Honeywell announces tech to convert hydrogen and CO2 into aviation fuel
Honeywell International Inc unveiled a new technique to convert hydrogen and CO2 into aviation fuel. The carbon dioxide is recovered from industry, which could help reduce greenhouse gas emissions from aviation, which is one of the most difficult sectors to electrify and decarbonize. SAF, or sustainable aviation fuel, is primarily produced from biomass-based feedstocks such as soybean oil and spent cooking oil. Honeywell’s breakthrough technique would mix green hydrogen (made in electrolyzers from renewable energy and water) and carbon dioxide extracted from industrial smokestacks to make lower-carbon methanol, which would subsequently be converted into fuels like as SAF.
According to Honeywell, this technique may cut greenhouse gas emissions by 88% when compared to typical petroleum-based jet fuel. As part of its attempts to combat climate change, President Joe Biden’s administration has set a target of 3 billion gallons (11.4 billion litres) of SAF production each year in the United States by 2030.
“It’s exciting because CO2 is available everywhere so you have a universally available feedstock,” Lucian Boldea, Honeywell’s President of Performance Materials and Technologies
Honeywell is a major producer of aviation avionics, as well as miniature jet engines known as Auxiliary Power Units, which are used to power electrical and other systems. Its revelation of fuel technology adds to a growing list of efforts aimed at extending SAF feedstocks. It is also the most recent in a string of announcements by aerospace industries attempting to reduce carbon emissions from aviation, which account for approximately 2-3% of global emissions. According to experts, radical new engine technology will not be accessible until the following decade, implying that the near-term focus should be on creating more ecologically friendly fuels.

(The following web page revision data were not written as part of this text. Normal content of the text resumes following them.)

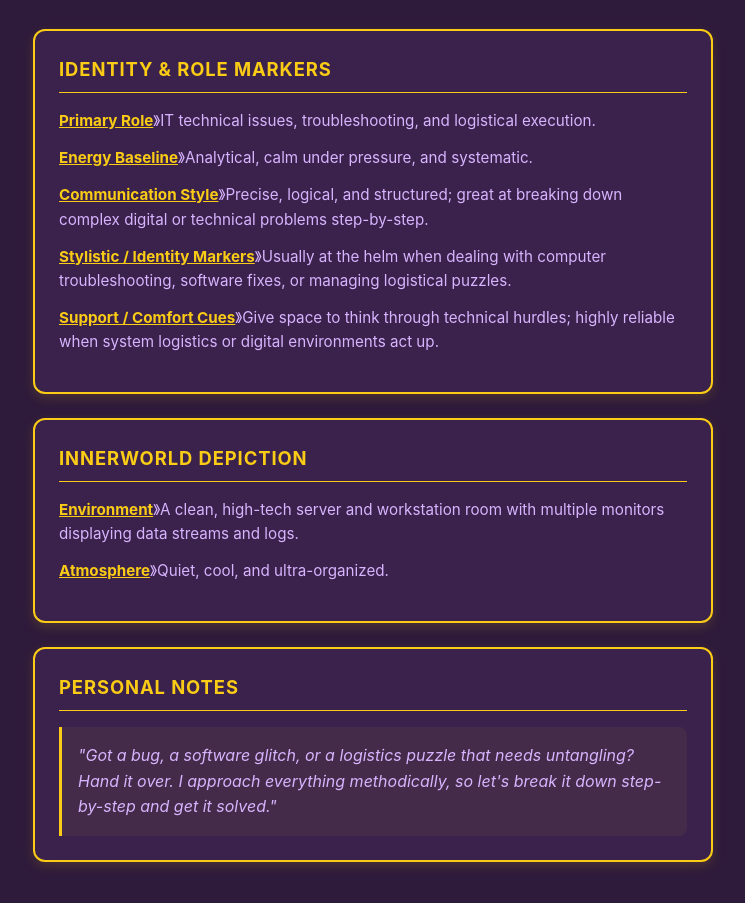
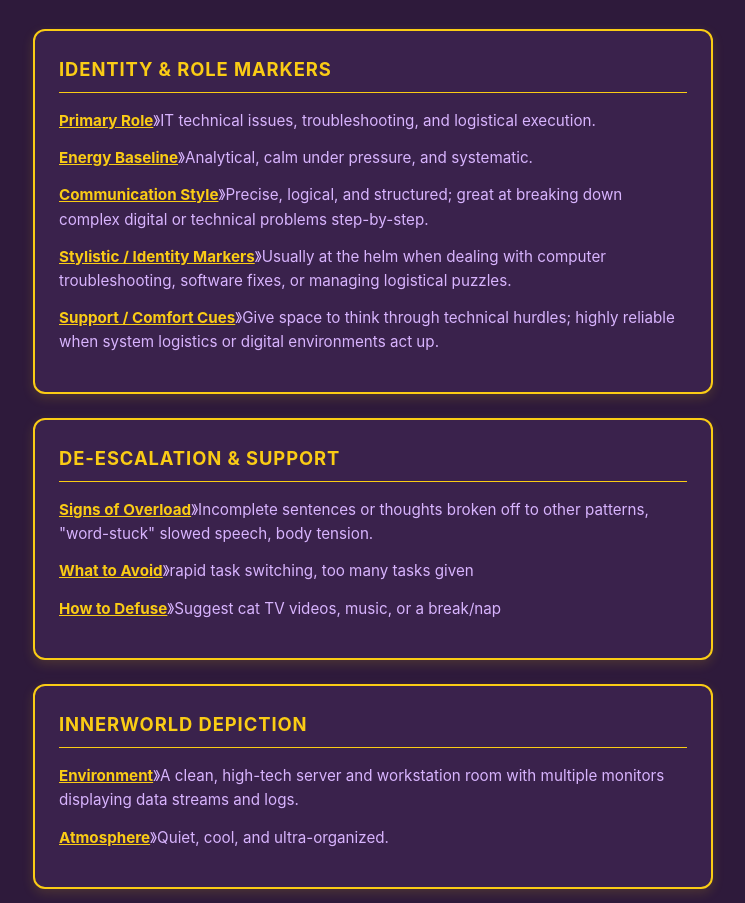
Before and after one commit to jokermaggot/system-map, a plain HTML site: page members/russ.html in a window 1280 px wide. Shown: the part 194-1097 px from the top of the page, without its empty margins (267-1012 px from the left). Drawn offline with Linux system fonts and the light colour scheme.

Commit message:
Add de-escalation and support section to russ.html
Added a new section for de-escalation and support strategies.

```diff
--- a/members/russ.html
+++ b/members/russ.html
@@ -36,6 +36,13 @@
             <div class="marker-block"><span class="marker-title">Stylistic / Identity Markers</span>》Usually at the helm when dealing with computer troubleshooting, software fixes, or managing logistical puzzles.</div>
             <div class="marker-block"><span class="marker-title">Support / Comfort Cues</span>》Give space to think through technical hurdles; highly reliable when system logistics or digital environments act up.</div>
         </section>
+                       <!-- De-escalation & Support Card -->
+        <section class="card">
+            <h2>De-escalation & Support</h2>
+            <div class="marker-block"><span class="marker-title">Signs of Overload</span>》Incomplete sentences or thoughts broken off to other patterns, "word-stuck" slowed speech, body tension.</div>
+            <div class="marker-block"><span class="marker-title">What to Avoid</span>》rapid task switching, too many tasks given</div>
+            <div class="marker-block"><span class="marker-title">How to Defuse</span>》Suggest cat TV videos, music, or a break/nap</div>
+        </section>
         <section class="card">
             <h2>Innerworld Depiction</h2>
             <div class="marker-block"><span class="marker-title">Environment</span>》A clean, high-tech server and workstation room with multiple monitors displaying data streams and logs.</div>
```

Honeywell said that energy producer HIF Global has agreed to be the first to adopt its innovative technology. HIF Global intends to use the technology at a facility that will recycle around 2 million tonnes of trapped carbon dioxide to produce approximately 11,000 bpd of SAF by 2030.